She and 12 students from the Okinawa Prefectural College of Nursing joined the staff of Samuel Mahelona Memorial Hospital and Kaua‘i Veterans Memorial Hospital in providing a beach outing for the residents of both medical care facilities.
“This is wonderful,” Toyama said. “We arrived on Kaua‘i Sunday, and today we’re meeting up with people and helping at the beach.”
Josie Pablo, the recreational director at Mahelona Hospital, said the twice-a-summer event is very popular with the residents, but it would not be possible without the help of a lot of people.
Hawai‘i Health Systems Corp. Regional Director Jerry Walker, who oversees Mahelona and KVMH, said it was wonderful to have both hospitals participating in the unique activity.
“We just hired an activities person at KVMH so we should be seeing more of this out there as well,” he said.
Steve Klein, the occupational therapist at KVMH, said following the bon dance two weeks ago and the beach outing, he thinks they’ll settle down to just field trips until the big KVMH Foundation craft fair in November.
Pablo said in addition to the Okinawa nursing students — whose trip is coordinated through the Kaua‘i Community College Nursing Department — the Kaua‘i Bus with its paratransit vehicles, the staff of Mahelona Hospital and the Mahelona Auxiliary are key players in the outing.
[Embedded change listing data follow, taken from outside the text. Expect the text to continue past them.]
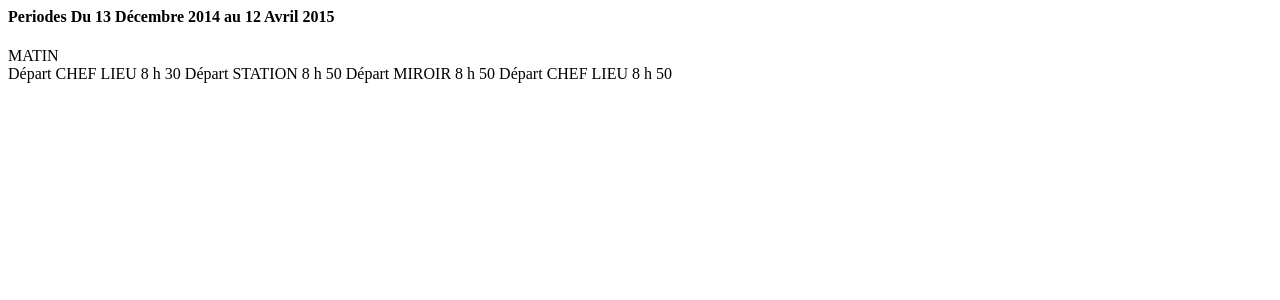
Repository: numericgraphics/Rosiere_Service
Page: www/templates/horaires.html
The author's editor kept a record of every edit. The page is drawn from the files as they stood at one moment, then again after the next edit.
The browser window is 1280 px wide. The pictures show the whole page.

Above is the page before.

After the next edit:
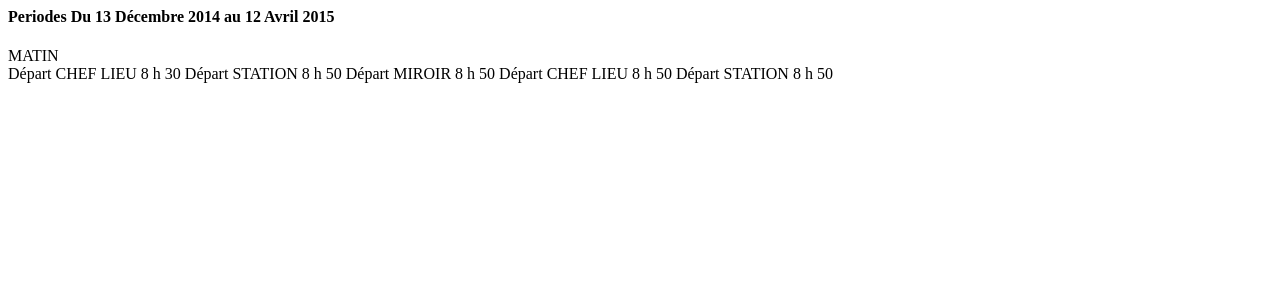
The edit:
--- a/www/templates/horaires.html
+++ b/www/templates/horaires.html
@@ -39,6 +39,13 @@
             </span>
           </a>
 
+          <a class="item">
+            Départ STATION
+            <span class="item-note">
+              8 h 50
+            </span>
+          </a>
+
 
 
           </div>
This year, with the Lydgate Park ponds being dredged, the group was joined by firefighters from the Kapa‘a fire station as a safety precaution for the deep spots.
Kaua‘i Mayor Bernard Carvalho Jr. made a surprise visit to the group while returning from Kapa‘a High School where he visited with three students from Ishigaki, Japan, who are on Kaua‘i for a week’s experience.
“This is wonderful,” Carvalho said, a news reporter telling the mayor how tears came to her eyes when she saw what was happening. “Salt air. There is nothing like salt air to help heal and the weather is perfect for the beach.”
He sorted through the various student groups who visited the island over the past few weeks: the elementary school science club, the Ishigaki high school students, and the Okinawa Prefectural College of Nursing students.
Brian Yamamoto of KCC said while Okinawa shares a similar climate to Kaua‘i, most of these students have not seen waves, nor experienced the beaches like those on Kaua‘i.
“The only time they have waves is when a typhoon hits,” Yamamoto said.
“The sand they have there is flat, even in the water,” he said. “That’s why Okinawa surfers wait for typhoons — so they can surf.”
Carvalho relished the concept of everyone working together to make the situation a win-win for all concerned.